There was a slight breeze on the Creek though and the beautiful colours of this traditional sailing craft were soothing too.
Plenty of interesting decorative detail to customise the boat and everywhere you looked there were fascinating shapes to see.
Only a short taxi ride away in a sleek Lexus was the glittering mecca of conspicuous wealth – the Mall of the Emirates. And overhead, huge jets were swooping in to the ever expanding international airport that is serving the development of the United Arab Emirates so well. But here on the creek, traditional craft like the one above ply a more traditional trade as they sail back and forth across the Persian Gulf between Dubai and Iran.

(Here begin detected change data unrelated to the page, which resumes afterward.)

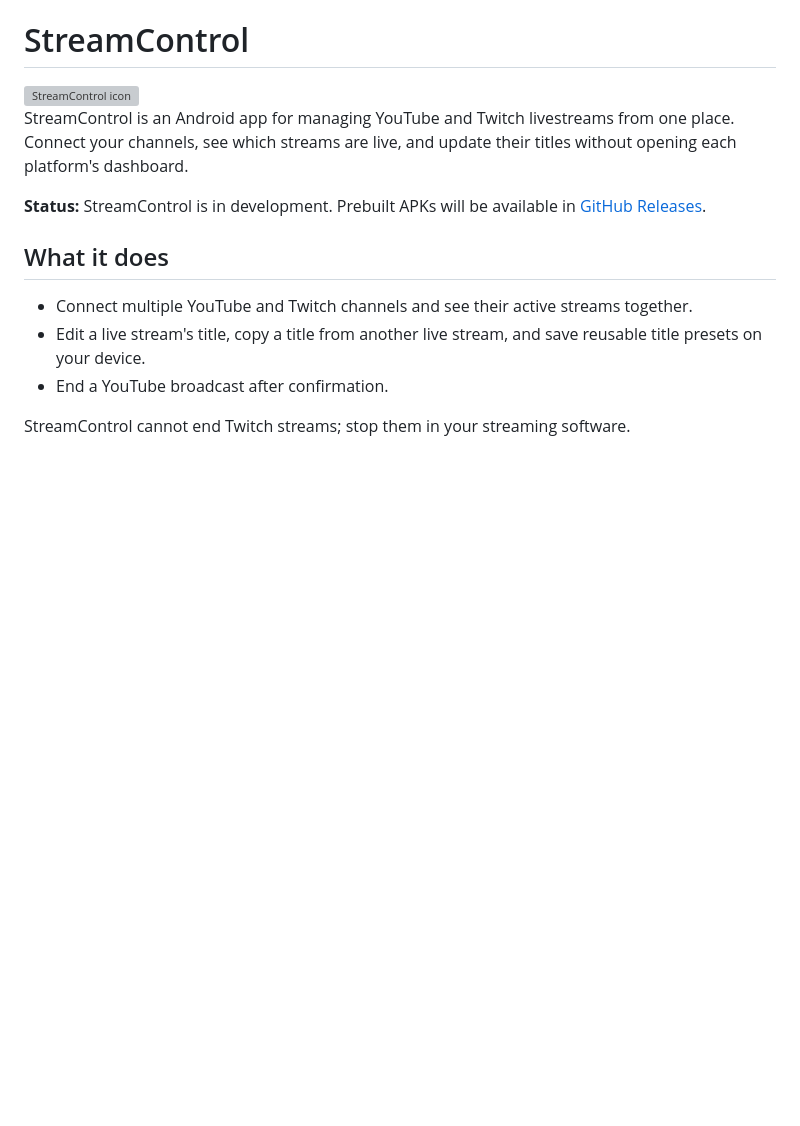
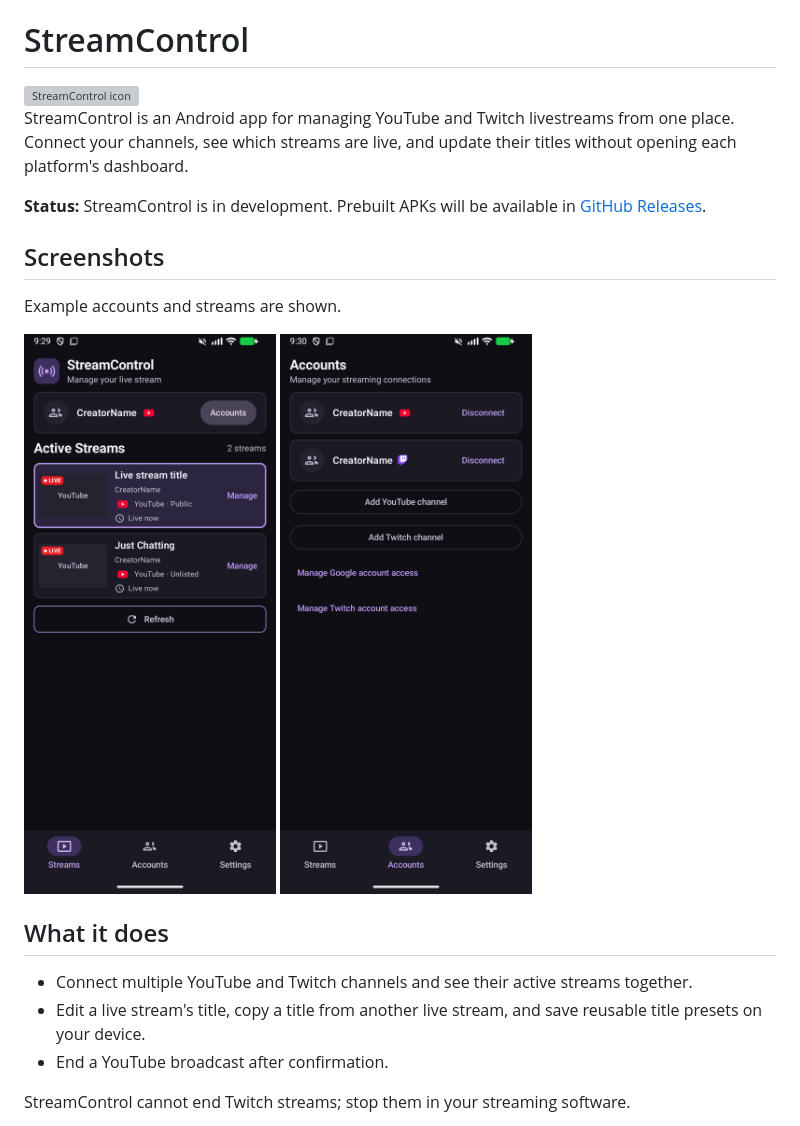
Before and after one commit to ron77950/StreamControls, a Markdown page: README.md, the part around the change. Rendered like a GitHub page; pictures changed too: docs/screenshots/accounts.png (added), docs/screenshots/streams.png (added); blank space fills up the shorter version; grey boxes are pictures that could not be loaded.

Commit message:
added pics to readme

```diff
--- a/README.md
+++ b/README.md
@@ -5,6 +5,12 @@
 StreamControl is an Android app for managing YouTube and Twitch livestreams from one place. Connect your channels, see which streams are live, and update their titles without opening each platform's dashboard.
 
 **Status:** StreamControl is in development. Prebuilt APKs will be available in [GitHub Releases](https://github.com/ron77950/StreamControls/releases).
+
+## Screenshots
+
+Example accounts and streams are shown.
+
+<img src="docs/screenshots/streams.png" alt="Streams screen with example live streams" width="260"> <img src="docs/screenshots/accounts.png" alt="Accounts screen with example YouTube and Twitch channels" width="260">
 
 ## What it does
 
```
Also changed, not shown: 1 other file.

Here’s a crew member putting aside the commercial, maritime imperative and instead answering the traditional call to prayer.
“Strike a pose” sang Madonna in her hit single – ‘Vogue’.
Not sure she had the souk in Dubai in mind at the time. Everywhere you turn, Arabic men of all ages seem to be doing just this.
The gentlemen above are clad in western dress, but you’re just as likely to see them voguing in the traditional dish dash .
Perhaps it’s the searing mid day heat, or maybe he’s just camera shy, either way, this is an interesting pose.
I’d flown out in Business Class with Emirates from Manchester to Dubai, but I don’t remember any of the sophisticated cabin crew striking poses half as well as these gentlemen of the souk.
Kind of disconcerting to find yourself in the Middle East and to experience deja vu. Been a few years since I was in Los Angeles, but waking up and taking a look out from my balcony in Dubai, I could have sworn I was looking out at the L.A. skyline. What do you think? That sonic screwdriver of a skyscraper on the left is the world’s tallest building – the Burj Khalifa – by the way.
Not often I post shots of myself but here’s one of yours truly taken on a sultry evening in Dubai’s Karama Market. Nice to be on the other end of the lens for a change.